__Given entries__:

§

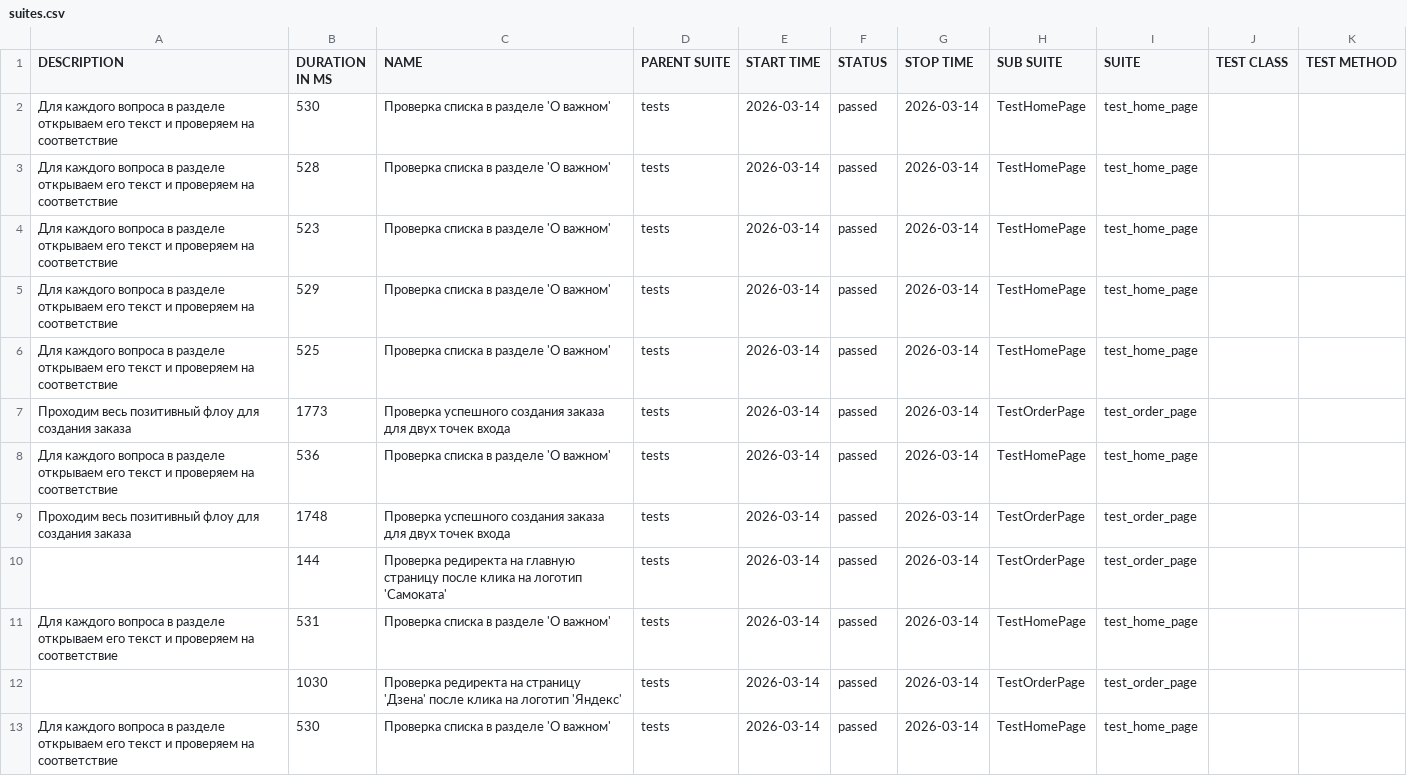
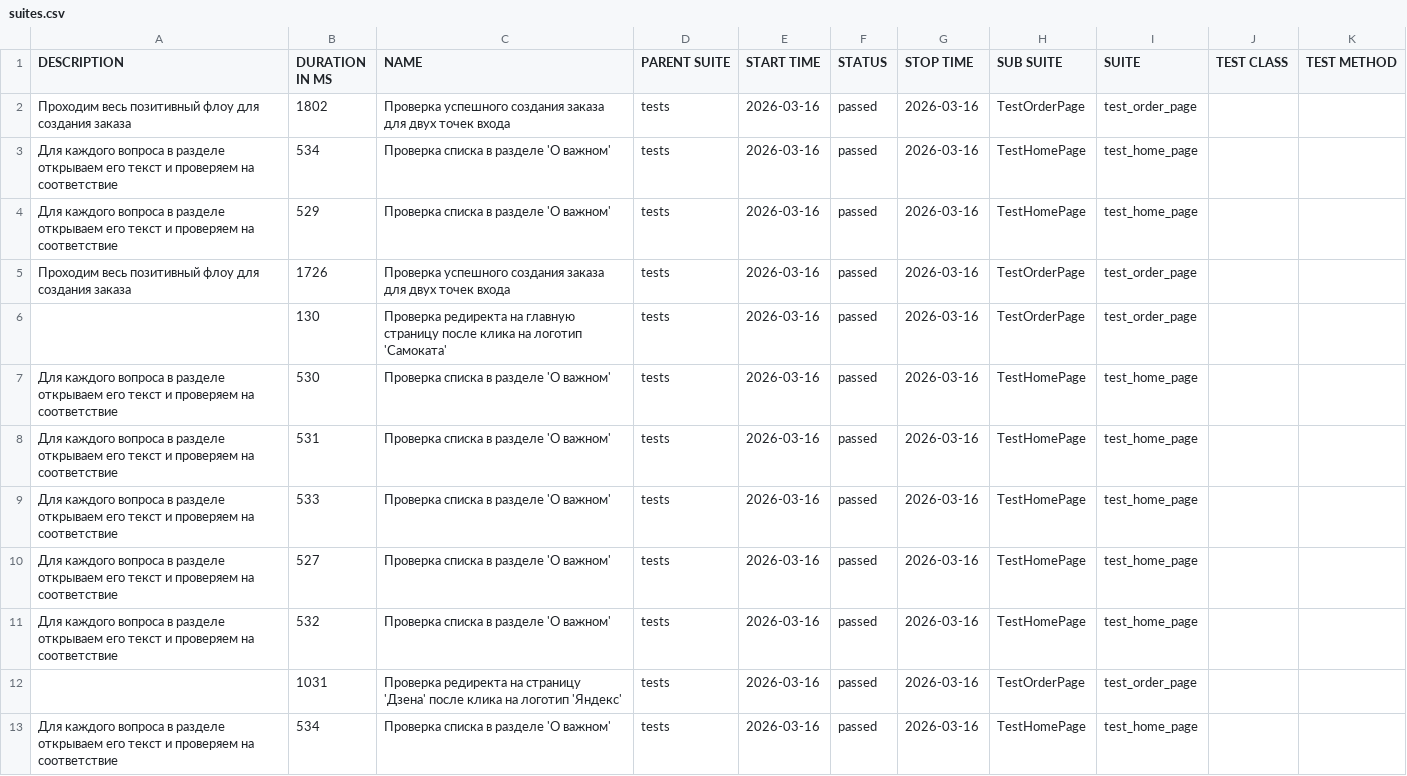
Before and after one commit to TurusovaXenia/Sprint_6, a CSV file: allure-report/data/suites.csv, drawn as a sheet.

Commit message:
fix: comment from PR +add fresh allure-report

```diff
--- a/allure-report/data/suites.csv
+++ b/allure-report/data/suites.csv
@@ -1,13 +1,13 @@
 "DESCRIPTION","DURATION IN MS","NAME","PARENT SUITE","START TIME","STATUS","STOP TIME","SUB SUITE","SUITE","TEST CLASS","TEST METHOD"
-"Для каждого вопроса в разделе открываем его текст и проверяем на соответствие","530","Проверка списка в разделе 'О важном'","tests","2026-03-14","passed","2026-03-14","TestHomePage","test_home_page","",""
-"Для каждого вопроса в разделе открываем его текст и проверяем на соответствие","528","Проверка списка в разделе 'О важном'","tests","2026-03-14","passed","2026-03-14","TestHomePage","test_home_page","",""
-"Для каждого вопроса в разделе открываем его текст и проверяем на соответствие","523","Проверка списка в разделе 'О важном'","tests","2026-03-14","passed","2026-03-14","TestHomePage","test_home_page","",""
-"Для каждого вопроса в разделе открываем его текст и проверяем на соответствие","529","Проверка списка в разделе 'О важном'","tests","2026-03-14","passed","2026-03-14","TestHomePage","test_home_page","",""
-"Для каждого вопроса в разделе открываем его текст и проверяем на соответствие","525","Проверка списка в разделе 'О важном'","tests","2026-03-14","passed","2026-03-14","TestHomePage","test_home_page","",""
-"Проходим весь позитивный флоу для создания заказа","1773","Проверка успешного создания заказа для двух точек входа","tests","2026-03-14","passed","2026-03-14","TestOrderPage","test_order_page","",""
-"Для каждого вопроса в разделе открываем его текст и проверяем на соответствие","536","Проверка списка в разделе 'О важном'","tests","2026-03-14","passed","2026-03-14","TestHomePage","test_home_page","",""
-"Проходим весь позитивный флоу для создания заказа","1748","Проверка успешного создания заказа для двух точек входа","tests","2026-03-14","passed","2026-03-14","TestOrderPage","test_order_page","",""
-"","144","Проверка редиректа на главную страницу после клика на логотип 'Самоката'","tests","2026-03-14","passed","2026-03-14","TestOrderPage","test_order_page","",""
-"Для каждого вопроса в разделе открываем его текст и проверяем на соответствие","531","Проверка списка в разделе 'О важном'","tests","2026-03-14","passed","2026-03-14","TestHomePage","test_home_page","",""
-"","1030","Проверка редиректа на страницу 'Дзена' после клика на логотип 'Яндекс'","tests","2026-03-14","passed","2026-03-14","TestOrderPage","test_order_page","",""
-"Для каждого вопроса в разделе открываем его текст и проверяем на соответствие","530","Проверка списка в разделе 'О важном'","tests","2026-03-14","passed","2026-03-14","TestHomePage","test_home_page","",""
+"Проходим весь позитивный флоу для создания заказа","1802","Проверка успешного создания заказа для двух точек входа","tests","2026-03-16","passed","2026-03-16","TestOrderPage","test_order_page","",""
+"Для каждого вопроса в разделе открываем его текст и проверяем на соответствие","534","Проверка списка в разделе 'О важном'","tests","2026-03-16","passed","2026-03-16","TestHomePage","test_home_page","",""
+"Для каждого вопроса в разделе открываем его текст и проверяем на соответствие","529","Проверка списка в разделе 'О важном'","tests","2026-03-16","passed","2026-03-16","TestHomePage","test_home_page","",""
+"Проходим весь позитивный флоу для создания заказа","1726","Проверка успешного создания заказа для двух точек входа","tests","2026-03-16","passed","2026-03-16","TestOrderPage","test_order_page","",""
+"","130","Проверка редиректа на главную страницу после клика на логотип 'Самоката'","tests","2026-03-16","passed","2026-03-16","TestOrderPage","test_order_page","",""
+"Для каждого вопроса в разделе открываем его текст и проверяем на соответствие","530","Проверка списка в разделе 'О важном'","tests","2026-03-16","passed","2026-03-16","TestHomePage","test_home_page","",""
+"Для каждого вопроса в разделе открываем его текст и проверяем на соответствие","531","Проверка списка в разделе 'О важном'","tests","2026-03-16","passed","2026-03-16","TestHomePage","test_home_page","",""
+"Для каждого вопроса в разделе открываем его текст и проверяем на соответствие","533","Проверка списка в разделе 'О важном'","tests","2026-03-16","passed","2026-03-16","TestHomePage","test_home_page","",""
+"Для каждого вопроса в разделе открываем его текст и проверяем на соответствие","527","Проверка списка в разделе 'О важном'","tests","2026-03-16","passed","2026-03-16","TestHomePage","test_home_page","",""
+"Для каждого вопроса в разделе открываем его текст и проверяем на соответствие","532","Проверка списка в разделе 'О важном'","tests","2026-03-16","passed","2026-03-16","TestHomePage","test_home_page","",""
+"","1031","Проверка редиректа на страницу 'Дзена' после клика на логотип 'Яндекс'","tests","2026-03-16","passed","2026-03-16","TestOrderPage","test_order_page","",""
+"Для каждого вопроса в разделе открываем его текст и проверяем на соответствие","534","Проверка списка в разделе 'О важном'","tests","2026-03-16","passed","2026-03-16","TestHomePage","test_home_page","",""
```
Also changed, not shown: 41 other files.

§

__Task to carry out__:
Only the pictures are to be left out; all other material is to be output exactly.

__Written response__:
Before and after one commit to TurusovaXenia/Sprint_6, a CSV file: allure-report/data/suites.csv, drawn as a sheet.

Commit message:
fix: comment from PR +add fresh allure-report

```diff
--- a/allure-report/data/suites.csv
+++ b/allure-report/data/suites.csv
@@ -1,13 +1,13 @@
 "DESCRIPTION","DURATION IN MS","NAME","PARENT SUITE","START TIME","STATUS","STOP TIME","SUB SUITE","SUITE","TEST CLASS","TEST METHOD"
-"Для каждого вопроса в разделе открываем его текст и проверяем на соответствие","530","Проверка списка в разделе 'О важном'","tests","2026-03-14","passed","2026-03-14","TestHomePage","test_home_page","",""
-"Для каждого вопроса в разделе открываем его текст и проверяем на соответствие","528","Проверка списка в разделе 'О важном'","tests","2026-03-14","passed","2026-03-14","TestHomePage","test_home_page","",""
-"Для каждого вопроса в разделе открываем его текст и проверяем на соответствие","523","Проверка списка в разделе 'О важном'","tests","2026-03-14","passed","2026-03-14","TestHomePage","test_home_page","",""
-"Для каждого вопроса в разделе открываем его текст и проверяем на соответствие","529","Проверка списка в разделе 'О важном'","tests","2026-03-14","passed","2026-03-14","TestHomePage","test_home_page","",""
-"Для каждого вопроса в разделе открываем его текст и проверяем на соответствие","525","Проверка списка в разделе 'О важном'","tests","2026-03-14","passed","2026-03-14","TestHomePage","test_home_page","",""
-"Проходим весь позитивный флоу для создания заказа","1773","Проверка успешного создания заказа для двух точек входа","tests","2026-03-14","passed","2026-03-14","TestOrderPage","test_order_page","",""
-"Для каждого вопроса в разделе открываем его текст и проверяем на соответствие","536","Проверка списка в разделе 'О важном'","tests","2026-03-14","passed","2026-03-14","TestHomePage","test_home_page","",""
-"Проходим весь позитивный флоу для создания заказа","1748","Проверка успешного создания заказа для двух точек входа","tests","2026-03-14","passed","2026-03-14","TestOrderPage","test_order_page","",""
-"","144","Проверка редиректа на главную страницу после клика на логотип 'Самоката'","tests","2026-03-14","passed","2026-03-14","TestOrderPage","test_order_page","",""
-"Для каждого вопроса в разделе открываем его текст и проверяем на соответствие","531","Проверка списка в разделе 'О важном'","tests","2026-03-14","passed","2026-03-14","TestHomePage","test_home_page","",""
-"","1030","Проверка редиректа на страницу 'Дзена' после клика на логотип 'Яндекс'","tests","2026-03-14","passed","2026-03-14","TestOrderPage","test_order_page","",""
-"Для каждого вопроса в разделе открываем его текст и проверяем на соответствие","530","Проверка списка в разделе 'О важном'","tests","2026-03-14","passed","2026-03-14","TestHomePage","test_home_page","",""
+"Проходим весь позитивный флоу для создания заказа","1802","Проверка успешного создания заказа для двух точек входа","tests","2026-03-16","passed","2026-03-16","TestOrderPage","test_order_page","",""
+"Для каждого вопроса в разделе открываем его текст и проверяем на соответствие","534","Проверка списка в разделе 'О важном'","tests","2026-03-16","passed","2026-03-16","TestHomePage","test_home_page","",""
+"Для каждого вопроса в разделе открываем его текст и проверяем на соответствие","529","Проверка списка в разделе 'О важном'","tests","2026-03-16","passed","2026-03-16","TestHomePage","test_home_page","",""
+"Проходим весь позитивный флоу для создания заказа","1726","Проверка успешного создания заказа для двух точек входа","tests","2026-03-16","passed","2026-03-16","TestOrderPage","test_order_page","",""
+"","130","Проверка редиректа на главную страницу после клика на логотип 'Самоката'","tests","2026-03-16","passed","2026-03-16","TestOrderPage","test_order_page","",""
+"Для каждого вопроса в разделе открываем его текст и проверяем на соответствие","530","Проверка списка в разделе 'О важном'","tests","2026-03-16","passed","2026-03-16","TestHomePage","test_home_page","",""
+"Для каждого вопроса в разделе открываем его текст и проверяем на соответствие","531","Проверка списка в разделе 'О важном'","tests","2026-03-16","passed","2026-03-16","TestHomePage","test_home_page","",""
+"Для каждого вопроса в разделе открываем его текст и проверяем на соответствие","533","Проверка списка в разделе 'О важном'","tests","2026-03-16","passed","2026-03-16","TestHomePage","test_home_page","",""
+"Для каждого вопроса в разделе открываем его текст и проверяем на соответствие","527","Проверка списка в разделе 'О важном'","tests","2026-03-16","passed","2026-03-16","TestHomePage","test_home_page","",""
+"Для каждого вопроса в разделе открываем его текст и проверяем на соответствие","532","Проверка списка в разделе 'О важном'","tests","2026-03-16","passed","2026-03-16","TestHomePage","test_home_page","",""
+"","1031","Проверка редиректа на страницу 'Дзена' после клика на логотип 'Яндекс'","tests","2026-03-16","passed","2026-03-16","TestOrderPage","test_order_page","",""
+"Для каждого вопроса в разделе открываем его текст и проверяем на соответствие","534","Проверка списка в разделе 'О важном'","tests","2026-03-16","passed","2026-03-16","TestHomePage","test_home_page","",""
```
Also changed, not shown: 41 other files.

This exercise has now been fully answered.